Search criteria 


Logo of jcinvestThe Journal of Clinical InvestigationCurrent IssueArchiveSubscriptionAbout the Journal
J Clin Invest. 1991 April; 87(4): 1329–1335.
PMCID: PMC295166

Sialic acid storage diseases. A multiple lysosomal transport defect for acidic monosaccharides.
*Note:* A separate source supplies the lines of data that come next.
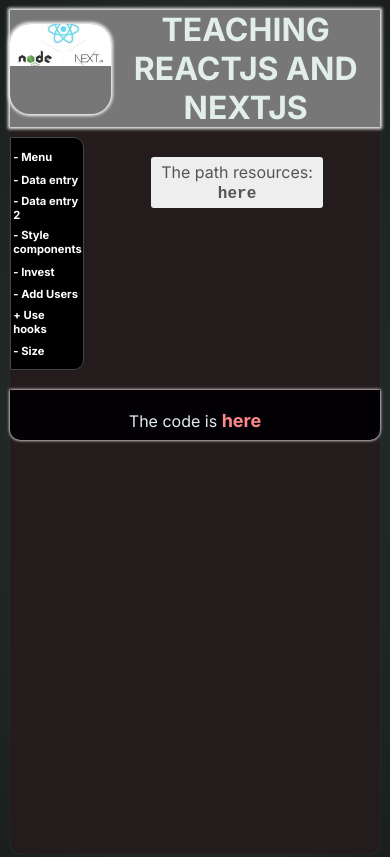
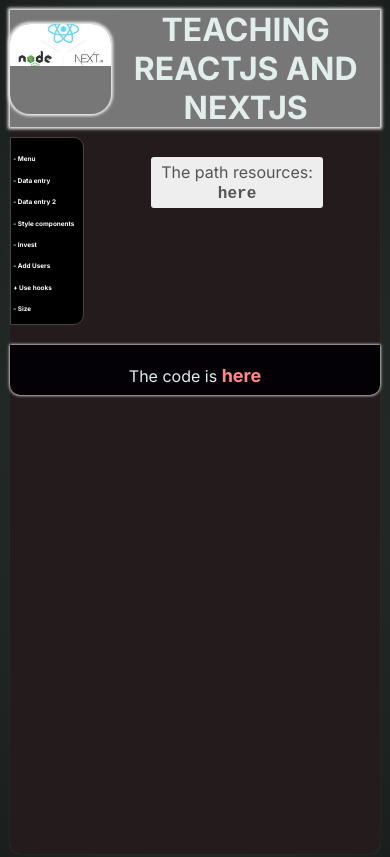
Before and after one commit to ashrafabusunaina1986/nextlearn12, a Next.js app: page / in a window 390 px wide. Built offline with nearby package versions, Linux system fonts and the light colour scheme.

Commit message:
first commit

```diff
--- a/src/app/size/page.js
+++ b/src/app/size/page.js
@@ -1,3 +1,4 @@
+'use client'
 import React from 'react'
 import styles from './page.module.css'
 
--- a/src/components/addresses/addresses.module.css
+++ b/src/components/addresses/addresses.module.css
@@ -39,3 +39,30 @@
 .d{
     display: none;
 }
+
+@media (max-width:1500px){
+    .links a{
+        font-size: 70%;
+    }
+}
+
+@media (max-width:1500px){
+    .links a{
+        font-size: 70%;
+    }
+}
+@media (max-width:1000px){
+    .links a{
+        font-size: 60%;
+    }
+}
+@media (max-width:800px){
+    .links a{
+        font-size: 50%;
+    }
+}
+@media (max-width:500px){
+    .links a{
+        font-size: 40%;
+    }
+}
```
Also changed, not shown: src/app/size/page.module.css (+11 -1 lines).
A defective efflux of free sialic acid from the lysosomal compartment has been found in the clinically heterogeneous group of sialic acid storage disorders. Using radiolabeled sialic acid (NeuAc) as a substrate, we have recently detected and characterized a proton-driven carrier for sialic acid in the lysosomal membrane from rat liver. This carrier also recognizes and transports other acidic monosaccharides, among which are uronic acids. If no alternative routes of glucuronic acid transport exist, the disposal of uronic acids can be affected in the sialic acid storage disorders. In this study we excluded the existence of more than one acidic monosaccharide carrier by measuring uptake kinetics of labeled glucuronic acid [( 3H]GlcAc) in rat lysosomal membrane vesicles. [3H]GlcAc uptake was carrier-mediated with an affinity constant of transport (Kt) of 0.3 mM and the transport could be cis-inhibited or trans-stimulated to the same extent by sialic acid or glucuronic acid. Human lysosomal membrane vesicles isolated from cultured fibroblasts showed the existence of a similar proton-driven transporter with the same properties as the rat liver system (Kt of [3H]GlcAc uptake 0.28 mM). Uptake studies with [3H]NeuAc and [3H]GlcAc in resealed lysosome membrane vesicles from cultured fibroblasts of patients with different clinical presentation of sialic acid storage showed defective carrier-mediated transport for both sugars. Further evidence that the defective transport of acidic sugars represents the primary genetic defect in sialic acid storage diseases was provided by the observation of reduced, half-normal transport rates in lymphoblast-derived lysosomal membrane vesicles from five unrelated obligate heterozygotes. This study reports the first observation of a human lysosomal transport defect for multiple physiological compounds.

Full text

Full text is available as a scanned copy of the original print version. Get a printable copy (PDF file) of the complete article (1.4M), or click on a page image below to browse page by page.

Articles from The Journal of Clinical Investigation are provided here courtesy of American Society for Clinical Investigation